On Sept. 25, Governor Gavin Newsom signed into law more than a dozen bills aiming to expand mental health coverage in California.
California’s new bills aim to increase mental health treatments, covering far more conditions than the state’s previous mental health laws, the biggest one being addiction. The bills also clarify new guidelines for insurance denials.
These bills are some of the strictest mental health bills in the nation. Federal and state law already mandates that insurance companies cover mental health treatments. But many patient advocates claim that they still allow insurance companies to pay for care only after the mental illness has reached a late-stage crisis, or even allow companies to outright deny coverage, reported by NPR.
Assembly Bill 2112, introduced by Assemblymember James Ramos (D-Highland), establishes an Office of Suicide Prevention within the State Department of Health. This office would help providers share their best practices in helping treat youths contemplating suicide.
The office would focus and help groups most at risk such as youth, Native American youth, older adults, veterans, and LGBTQ+ people. This bill has determined that suicide is a public health crisis that has warranted a response from the state.
Over the last three years, suicide rates have gone up 34% between the ages of 15 and 19. And is the second leading cause of death among young people, reported by the CDC. The added stress related to the coronavirus pandemic has increased mental health issues as well. Hotlines have seen a dramatic increase in calls, according to the San Jose Spotlight. Yet, many people don’t have mental health coverage under their insurance plans.

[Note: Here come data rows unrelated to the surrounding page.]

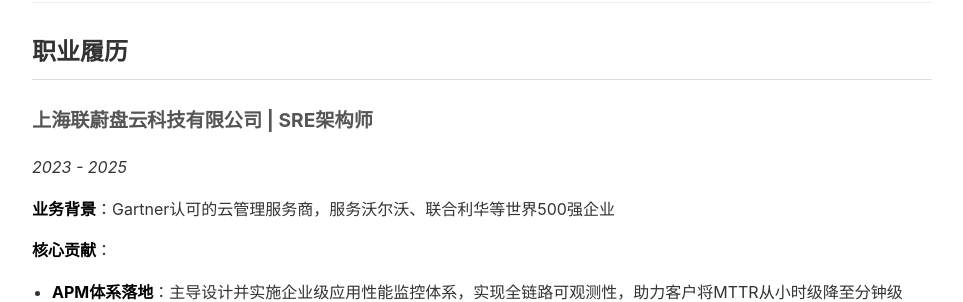
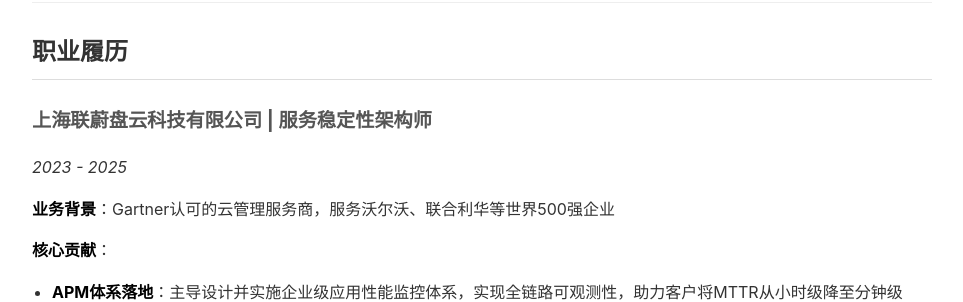
Before and after one commit to SingleCorner/SingleCorner.github.io, a Jekyll site: the page built from profile.md, in a window 1280 px wide and 900 px high, scrolled down 701 px. Shown: the part 152-454 px from the top of the window, without its empty margins (158-1121 px from the left). Built offline with Jekyll 4.4.1, drawn with Linux system fonts in a browser that asks for light colours.

Commit message:
fix: 联蔚盘云职位改为服务稳定性架构师

```diff
--- a/profile.md
+++ b/profile.md
@@ -70,7 +70,7 @@ li { margin: 8px 0; }
 
 ## 职业履历
 
-### 上海联蔚盘云科技有限公司 | SRE架构师
+### 上海联蔚盘云科技有限公司 | 服务稳定性架构师
 *2023 - 2025*
 
 **业务背景**：Gartner认可的云管理服务商，服务沃尔沃、联合利华等世界500强企业
```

The new laws signed on Sept. 25 defines the term “medical necessity”, a measure obligating private health insurance companies to pay more for substance abuse and mental health programs. Current state laws call for health plans to cover treatment for just nine serious mental illnesses.
Senate Bill 855, authored by Sen. Scott Wiener (D-San Francisco), would provide coverage for medically necessary care of mental health and substance abuse disorders based on the same standards of physical treatments. Coverage for Post-Traumatic Stress Disorder, generalized anxiety disorder, eating disorders, and opioid and alcohol use disorders are those not covered by the state’s previous mental health parity law, according to Wiener.
Mental health treatment would now be equal to physical health conditions in terms of providing the same coverage.
“Mental health care is essential to a person’s overall health, and today, we reaffirmed that people must have access to care for mental health and addiction challenges,” Weiner said about the new bill passing.
Weiner also claims that California’s mental health parity law has huge loopholes, which has allowed the insurance industry to deny important care.
Senate Bill 854, introduced by Sen. Jim Beall (D-San Jose), would help offer treatment to those who suffer from substance abuse. The bill would cover all medically necessary prescription drugs, approved by the FDA, for treating substance use disorders. It would also place all outpatient prescription drugs on the lowest copayment tier maintained by the health care service plan.
Many health insurance companies opposed the new bills, claiming that increased mental health and substance use services could lead to higher costs and premiums.
The California Association of Health Plans, one of the state’s insurance regulators, claims that the “mental health parity laws are well-established both in state and federal law.” In their press release about the new bills, they argued that the defined term “medical necessity” will restrict the “ability of the provider to determine what is clinically appropriate for the individual – ultimately putting vulnerable patients at risk.”
The new laws will take effect on Jan. 1, 2021.